-------- Data under study --------

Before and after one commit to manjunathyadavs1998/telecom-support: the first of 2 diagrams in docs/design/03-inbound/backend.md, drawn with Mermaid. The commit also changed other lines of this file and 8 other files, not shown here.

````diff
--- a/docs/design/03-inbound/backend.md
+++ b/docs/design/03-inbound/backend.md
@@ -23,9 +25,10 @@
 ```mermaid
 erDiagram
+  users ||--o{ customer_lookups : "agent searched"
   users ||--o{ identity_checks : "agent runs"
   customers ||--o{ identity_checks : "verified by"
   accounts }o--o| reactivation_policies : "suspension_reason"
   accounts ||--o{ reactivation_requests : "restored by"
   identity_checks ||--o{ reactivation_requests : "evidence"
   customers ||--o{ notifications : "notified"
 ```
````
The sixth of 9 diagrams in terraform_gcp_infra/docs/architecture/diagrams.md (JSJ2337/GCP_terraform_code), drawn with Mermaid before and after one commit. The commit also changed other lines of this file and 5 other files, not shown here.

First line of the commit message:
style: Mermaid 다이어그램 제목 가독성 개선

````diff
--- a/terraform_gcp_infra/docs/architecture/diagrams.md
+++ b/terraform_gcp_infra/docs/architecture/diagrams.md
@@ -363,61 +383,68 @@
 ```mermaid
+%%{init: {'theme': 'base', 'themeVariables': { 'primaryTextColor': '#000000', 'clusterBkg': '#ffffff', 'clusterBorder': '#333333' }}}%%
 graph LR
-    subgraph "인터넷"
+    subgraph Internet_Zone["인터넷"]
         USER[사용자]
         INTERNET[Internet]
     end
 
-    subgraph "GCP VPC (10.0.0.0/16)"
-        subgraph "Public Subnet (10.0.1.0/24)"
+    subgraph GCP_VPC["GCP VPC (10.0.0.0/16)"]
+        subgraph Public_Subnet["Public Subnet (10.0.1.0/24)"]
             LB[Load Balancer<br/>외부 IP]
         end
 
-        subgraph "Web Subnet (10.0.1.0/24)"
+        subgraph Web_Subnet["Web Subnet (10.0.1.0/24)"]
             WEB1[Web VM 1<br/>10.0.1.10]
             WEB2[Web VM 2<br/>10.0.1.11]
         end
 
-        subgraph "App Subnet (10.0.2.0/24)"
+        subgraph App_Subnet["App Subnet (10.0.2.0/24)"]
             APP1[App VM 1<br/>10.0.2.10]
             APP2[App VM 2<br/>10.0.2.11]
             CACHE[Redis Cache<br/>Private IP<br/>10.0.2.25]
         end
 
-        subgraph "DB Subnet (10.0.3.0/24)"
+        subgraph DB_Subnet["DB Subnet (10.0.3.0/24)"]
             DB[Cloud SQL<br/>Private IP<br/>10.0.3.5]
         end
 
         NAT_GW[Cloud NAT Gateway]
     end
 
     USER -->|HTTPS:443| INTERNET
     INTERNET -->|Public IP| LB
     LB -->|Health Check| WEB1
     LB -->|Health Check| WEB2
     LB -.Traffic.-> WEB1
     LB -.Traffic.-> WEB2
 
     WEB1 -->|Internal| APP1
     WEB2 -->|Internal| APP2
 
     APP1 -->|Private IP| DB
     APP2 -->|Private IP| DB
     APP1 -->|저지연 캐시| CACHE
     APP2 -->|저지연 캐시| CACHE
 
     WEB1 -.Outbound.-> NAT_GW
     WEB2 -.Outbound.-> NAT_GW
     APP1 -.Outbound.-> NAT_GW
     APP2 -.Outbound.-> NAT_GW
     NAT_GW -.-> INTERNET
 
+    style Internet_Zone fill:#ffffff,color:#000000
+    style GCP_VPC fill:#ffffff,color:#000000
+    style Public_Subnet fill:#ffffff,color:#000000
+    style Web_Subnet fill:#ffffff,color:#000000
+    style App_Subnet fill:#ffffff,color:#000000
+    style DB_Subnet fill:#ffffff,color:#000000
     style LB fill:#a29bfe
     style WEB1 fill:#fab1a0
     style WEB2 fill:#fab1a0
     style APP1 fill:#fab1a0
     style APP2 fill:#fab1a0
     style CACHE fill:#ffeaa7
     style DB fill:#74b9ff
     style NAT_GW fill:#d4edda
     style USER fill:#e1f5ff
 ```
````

--------

Exercise:
Where a line of the data holds "backend", show that line.

Exercise output:
Before and after one commit to manjunathyadavs1998/telecom-support: the first of 2 diagrams in docs/design/03-inbound/backend.md, drawn with Mermaid. The commit also changed other lines of this file and 8 other files, not shown here.
--- a/docs/design/03-inbound/backend.md
+++ b/docs/design/03-inbound/backend.md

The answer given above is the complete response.